There are no stamp shops in Nepal- this is what I learned in my 3 day stay in this mountain kingdom. There are many souvenir shops selling stamps but not a dedicated stamp store. I saw the anthem stamp I was looking for Durbar market but unfortunately it was not mint so I did not buy it. However, I was able to buy native Nepalese stuff like the meditation bowl- which emits a resonant tone when properly "stimulated", the "Lucky wheel" and the "shape-shifting" meta lwire puzzle. The seller claimed it can be formed into more than 60 shapes, but I was only able to make half of the number. Nepal is a beautiful country...the mountain flight to Everest alone was worth the visit.
"Sayaun Thunga Phool Ka" ("Made of Hundreds of Flowers") is the national anthem of Nepal. It was officially declared as the national anthem of Nepal on August 3, 2007 amid a ceremony held at the conference hall of National Planning Commission, inside the Singha Durbar, by the speaker of the interim parliament, Mr. Subash Chandra Nemwang. The lyrics of the National Anthem were written by the poet Pradeep Kumar Rai, alias Byakul Maila. The music is composed by Amber Gurung. The national anthem is simply worded, praising Nepalese sovereignty, unity, courage, pride, scenic beauty, progress, peace, cultural and biological diversity.
After the unanimous decision on May 19, 2006 by the House of Representatives (Pratinidhi Sabha) of the Kingdom of Nepal, the old national anthem was suspended.

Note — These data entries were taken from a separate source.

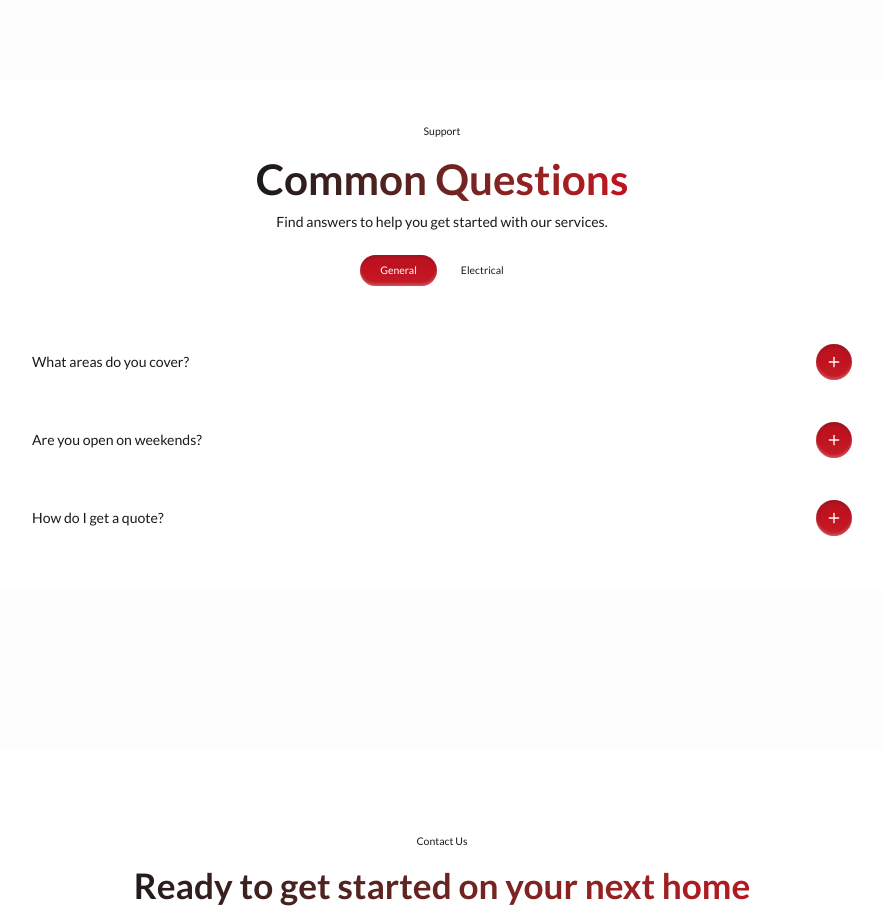
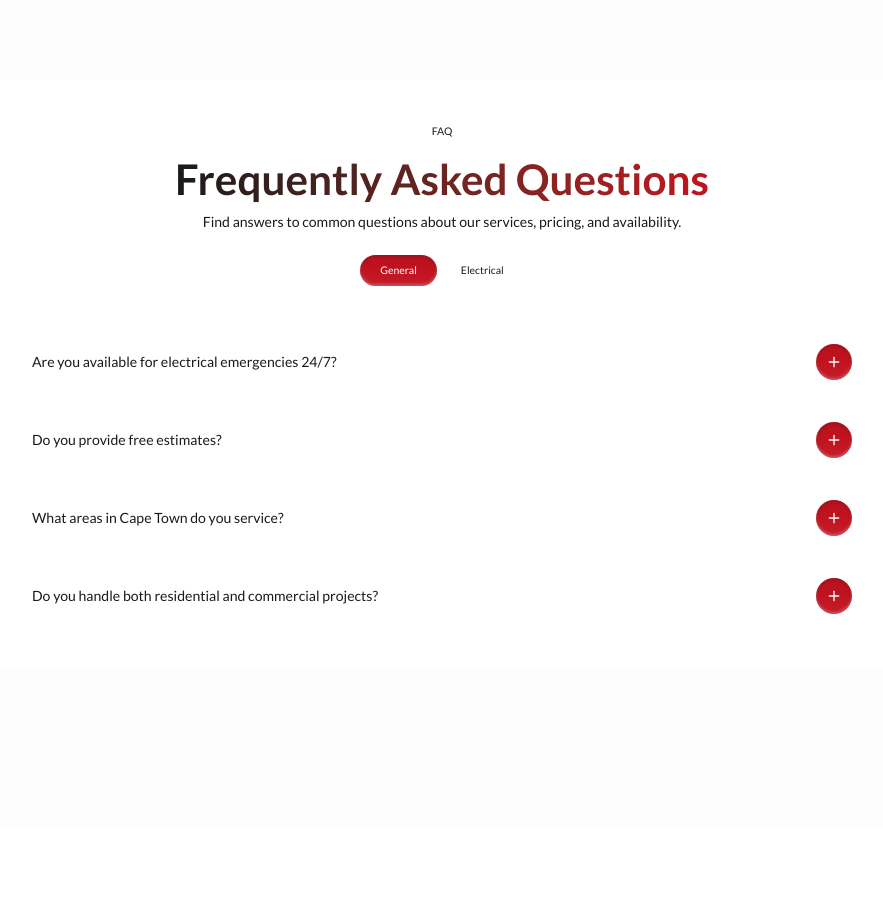
Before and after one commit to dmytro-webild/5a494b7e-02bf-4b17-820f-a1873931db12, a React (Vite) app: page / in a window 1280 px wide. Shown: the part 7260-8170 px from the top of the page, without its empty margins (198-1081 px from the left). Built offline with nearby package versions, Linux system fonts and the light colour scheme; grey boxes are pictures that could not be loaded; a web font is replaced by a local one.

Commit message:
Bob AI: Updated FAQ section

```diff
--- a/src/pages/HomePage/sections/Faq.tsx
+++ b/src/pages/HomePage/sections/Faq.tsx
@@ -10,43 +10,12 @@ export default function FaqSection(): React.JSX.Element {
     <div id="faq" data-section="faq">
         <SectionErrorBoundary name="faq">
               <FaqTabbedAccordion
-          tag="Support"
-          title="Common Questions"
-          description="Find answers to help you get started with our services."
-          categories={[
-            {
-              name: "General",
-              items: [
-                {
-                  question: "What areas do you cover?",
-                  answer: "We serve all areas across Cape Town.",
-                },
-                {
-                  question: "Are you open on weekends?",
-                  answer: "Yes, we provide 24/7 service all year round.",
-                },
-                {
-                  question: "How do I get a quote?",
-                  answer: "Request a free quote through our contact form.",
-                },
-              ],
-            },
-            {
-              name: "Electrical",
-              items: [
-                {
-                  question: "Do you provide COC certificates?",
-                  answer: "Yes, we are fully licensed for electrical compliance.",
-                },
-                {
-                  question: "Do you handle emergency electrical issues?",
-                  answer: "We offer 24-hour rapid response for emergencies.",
-                },
-              ],
-            },
-          ]}
-          textAnimation="slide-up"
-        />
+        tag="FAQ"
+        title="Frequently Asked Questions"
+        description="Find answers to common questions about our services, pricing, and availability."
+        categories={[{"items":[{"question":"Are you available for electrical emergencies 24/7?","answer":"Yes, we offer 24/7 emergency electrical services across Cape Town. Call us anytime on 061 096 7678 for immediate assistance."},{"answer":"Yes, we provide free, no-obligation estimates for all our services including electrical work, painting, tiling, and tree felling.","question":"Do you provide free estimates?"},{"answer":"We service the greater Cape Town area, including the CBD, Southern Suburbs, Northern Suburbs, Atlantic Seaboard, and surrounding areas.","question":"What areas in Cape Town do you service?"},{"answer":"Yes, we have the expertise and capacity to handle both small residential repairs and large-scale commercial installations and maintenance contracts.","question":"Do you handle both residential and commercial projects?"}],"name":"General"},{"name":"Electrical","items":[{"question":"Are your electricians certified?","answer":"Absolutely. Our electricians are fully qualified and registered to issue Electrical Compliance Certificates (CoC) for your property."}]}]}
+        textAnimation="slide-up"
+      />
         </SectionErrorBoundary>
       </div>
   );
```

The National Anthem Selection Task Team (NASTT) on 30 November 2006, selected poet Byakul Maila's (real name: Pradeep Kumar Rai) song as the new national anthem of Nepal. The new national anthem was selected from a total of 1272 submissions made from across the country. It was officially approved on 20 April 2007. On August 3, 2007, Sayaun Thunga Phool Ka was officially declared as Nepal's national anthem by the House of Representatives.
"Shree man gambhira" was the national anthem of Nepal till May 19, 2006, when the century-old national anthem was suspended by the House of Representatives. It was adopted in 1962, as a homage to the ruler of Nepal and the country's national anthem. In English it may be named "May Glory Crown You, Courageous Sovereign" or "May Glory Crown Our Illustrious Sovereign." The music was composed by Bakhat Bahadur Budhapirthi in 1899 (Grandfather of musician Louis Banks or Dambar Bahadur Budaprithi), and the lyrics were written by Chakra Pani Chalise in 1924. After the April movement for democracy, The anthem was abolished as it was widely accused of being just a tune for monarchical glorification instead of representing the Nation as a whole.